COLUMBUS, Ga. -- More than 90 people, including at least 6 nuns, were arrested
for marching onto Fort Benning grounds Sunday during an annual protest of a U.S.
military program that trains Latin American soldiers.
"I feel anger at the deliberate teaching of violence," said
Caryl Hartjes, a nun from Fondulac, Wisc., as she entered the
compound. "I don't feel anger at the military who will put
handcuffs on me."
About 6,500 protesters gathered for the 13th annual
demonstration by the School of the Americas Watch, which continues
to protest the Nov. 19, 1989 killings of six Jesuit priests in El
Salvador. Protesters said they demonstrate because some of the
people responsible for the killings were trained at the military
Five Roman Catholic nuns march and carry crosses on Sunday, Nov. 17, 2002, during
a demonstration in Columbus, Ga., against a school at nearby Fort Benning that
trains Latin American soldiers. From right are, Dorothy Pagosa of St. Mary in
the Woods, Ind., 48; Rita Clare Gerardot, 76, of Chicago; Joann Quinker, of Oaklawn,
Ill.; Kathleen Long of Chicago; and Cathleen Jessick, of Chicago. All five risked
jail by by stepping Fort Benning property to protest. (AP Photo/Elliott Minor)
Demonstrators passed through gates, including one where they cut
the padlock and slipped through fenceposts to gain access onto the
Inside, a line of military police guided protesters up a hill
where they were arrested, a federal offense that carries up to six
months in prison.
"This decision to go in is a spontaneous thing. There was no
planning," said Bill Quigley, a lawyer representing the
protesters. "We're here to support the voices that are trying to

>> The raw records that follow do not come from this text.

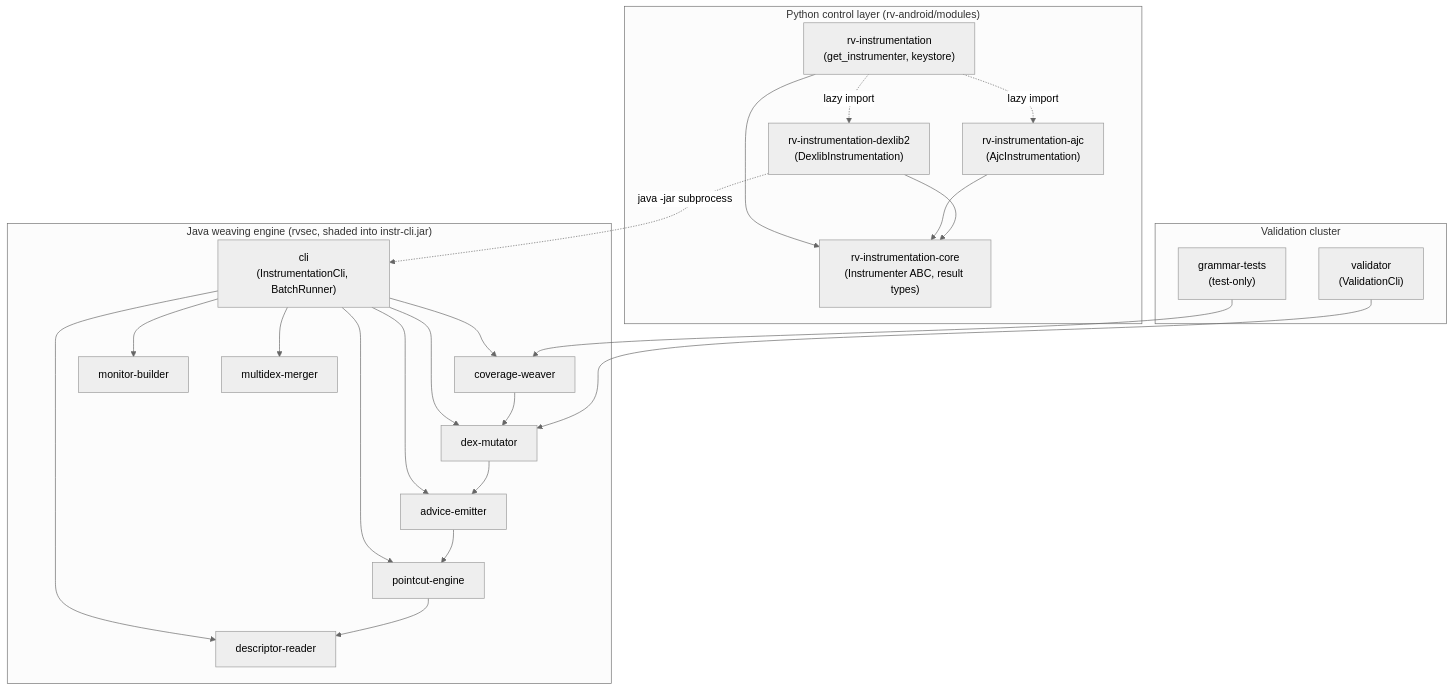
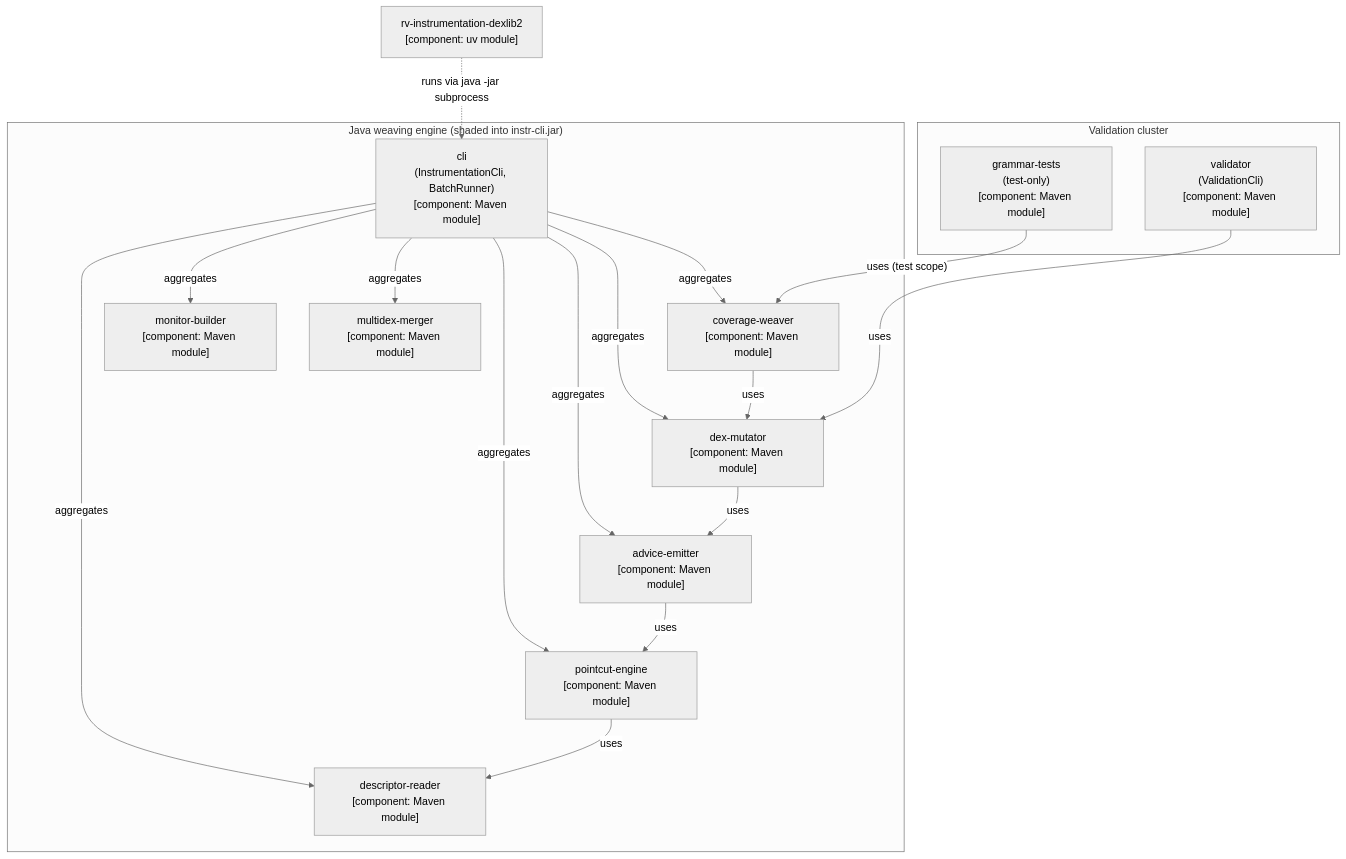
The third of 6 diagrams in rv-android/docs/architecture/instrumentation.md (PAMunb/rvsec), drawn with Mermaid before and after one commit. The commit also changed other lines of this file and 7 other files, not shown here.

````diff
--- a/rv-android/docs/architecture/instrumentation.md
+++ b/rv-android/docs/architecture/instrumentation.md
@@ -277,43 +315,35 @@
 ```mermaid
 %%{init: {'theme': 'neutral'}}%%
 flowchart TB
-  subgraph py["Python control layer (rv-android/modules)"]
-    core["rv-instrumentation-core<br/>(Instrumenter ABC, result types)"]
-    ajc["rv-instrumentation-ajc<br/>(AjcInstrumentation)"]
-    dex["rv-instrumentation-dexlib2<br/>(DexlibInstrumentation)"]
-    parent["rv-instrumentation<br/>(get_instrumenter, keystore)"]
-    parent --> core
-    parent -.->|lazy import| ajc
-    parent -.->|lazy import| dex
-    ajc --> core
-    dex --> core
-  end
-  subgraph java["Java weaving engine (rvsec, shaded into instr-cli.jar)"]
-    cli["cli<br/>(InstrumentationCli, BatchRunner)"]
-    dr["descriptor-reader"]
-    pe["pointcut-engine"]
-    ae["advice-emitter"]
-    dm["dex-mutator"]
-    cw["coverage-weaver"]
-    mb["monitor-builder"]
-    mm["multidex-merger"]
-    cli --> dr
-    cli --> pe
-    cli --> ae
-    cli --> dm
-    cli --> cw
-    cli --> mb
-    cli --> mm
-    pe --> dr
-    ae --> pe
-    dm --> ae
-    cw --> dm
+  %% Source: ../rvsec/rvsec-android/rvsec-instrumentation-dexlib2/pom.xml, ../rvsec/rvsec-android/rvsec-instrumentation-dexlib2/cli/pom.xml, ../rvsec/rvsec-android/rvsec-instrumentation-dexlib2/validator/pom.xml, ../rvsec/rvsec-android/rvsec-instrumentation-dexlib2/grammar-tests/pom.xml, modules/rv-instrumentation-dexlib2/src/rv_instrumentation_dexlib2/dexlib_instrumentation.py
+  %% Omitted: the lower direct Maven dependencies of validator (descriptor-reader, pointcut-engine) and grammar-tests (descriptor-reader, pointcut-engine, advice-emitter, dex-mutator) (each module is drawn with its topmost dependency only; the catalog says "and lower modules")
+  dex["rv-instrumentation-dexlib2<br/>[component: uv module]"]
+  subgraph java["Java weaving engine (shaded into instr-cli.jar)"]
+    cli["cli<br/>(InstrumentationCli, BatchRunner)<br/>[component: Maven module]"]
+    dr["descriptor-reader<br/>[component: Maven module]"]
+    pe["pointcut-engine<br/>[component: Maven module]"]
+    ae["advice-emitter<br/>[component: Maven module]"]
+    dm["dex-mutator<br/>[component: Maven module]"]
+    cw["coverage-weaver<br/>[component: Maven module]"]
+    mb["monitor-builder<br/>[component: Maven module]"]
+    mm["multidex-merger<br/>[component: Maven module]"]
+    cli -->|"aggregates"| dr
+    cli -->|"aggregates"| pe
+    cli -->|"aggregates"| ae
+    cli -->|"aggregates"| dm
+    cli -->|"aggregates"| cw
+    cli -->|"aggregates"| mb
+    cli -->|"aggregates"| mm
+    pe -->|"uses"| dr
+    ae -->|"uses"| pe
+    dm -->|"uses"| ae
+    cw -->|"uses"| dm
   end
   subgraph ver["Validation cluster"]
-    validator["validator<br/>(ValidationCli)"]
-    grammar["grammar-tests<br/>(test-only)"]
+    validator["validator<br/>(ValidationCli)<br/>[component: Maven module]"]
+    grammar["grammar-tests<br/>(test-only)<br/>[component: Maven module]"]
   end
-  dex -.->|java -jar subprocess| cli
-  validator --> dm
-  grammar --> cw
+  dex -.->|"runs via java -jar subprocess"| cli
+  validator -->|"uses"| dm
+  grammar -->|"uses (test scope)"| cw
 ```
````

make our country's international actions more just."
Demonstrators carried American flags and crosses honoring the
alleged victims of the abuses in Latin America. Three protesters

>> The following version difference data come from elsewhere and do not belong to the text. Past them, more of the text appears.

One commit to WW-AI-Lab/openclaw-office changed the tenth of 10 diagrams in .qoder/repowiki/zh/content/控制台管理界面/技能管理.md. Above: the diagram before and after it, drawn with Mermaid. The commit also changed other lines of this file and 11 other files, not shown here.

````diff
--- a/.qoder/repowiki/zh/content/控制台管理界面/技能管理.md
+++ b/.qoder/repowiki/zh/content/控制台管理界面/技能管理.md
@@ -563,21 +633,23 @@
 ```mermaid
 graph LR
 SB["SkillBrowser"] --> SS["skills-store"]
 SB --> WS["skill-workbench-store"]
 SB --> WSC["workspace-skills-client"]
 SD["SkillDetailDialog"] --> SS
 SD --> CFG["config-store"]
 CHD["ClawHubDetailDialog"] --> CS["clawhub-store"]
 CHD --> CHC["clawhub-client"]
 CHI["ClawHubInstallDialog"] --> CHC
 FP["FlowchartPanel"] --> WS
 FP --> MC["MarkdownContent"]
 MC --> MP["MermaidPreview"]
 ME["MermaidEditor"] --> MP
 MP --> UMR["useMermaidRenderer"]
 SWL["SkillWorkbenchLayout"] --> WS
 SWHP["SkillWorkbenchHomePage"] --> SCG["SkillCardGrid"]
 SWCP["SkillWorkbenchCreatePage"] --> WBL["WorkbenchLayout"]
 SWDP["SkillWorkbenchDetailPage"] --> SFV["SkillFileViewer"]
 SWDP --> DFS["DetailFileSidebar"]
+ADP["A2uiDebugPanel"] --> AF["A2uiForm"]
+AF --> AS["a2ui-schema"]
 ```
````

carried a mock-coffin draped in black. Others wore shirts that said
"No War in Iraq."
"I don't want to give up my freedom and I would enjoy peace and
justice more, but as a person of faith, I can't stand back and
watch the atrocities," said Dorothy Pagosa, a 48-year-old nun, as
she was being arrested. "The atrocities that have happened have
brought shame on this country."
About 7,000 protesters took part last year, including 31 who
entered the post illegally.
The Army's School of the Americas was replaced last year by a
new institution operated by the Department of Defense and
supervised by an independent 13-member board that includes
lawmakers, scholars, diplomats and religious leaders.
Officials say the new school, known as the Western Hemisphere
Institute for Security Cooperation, still trains Latin American
soldiers, but also focuses on civilian and diplomatic affairs.
Human rights courses are mandatory.
Protest leaders say the change was only cosmetic, and they have
promised to continue the demonstrations.
Copyright 2002 Associated Press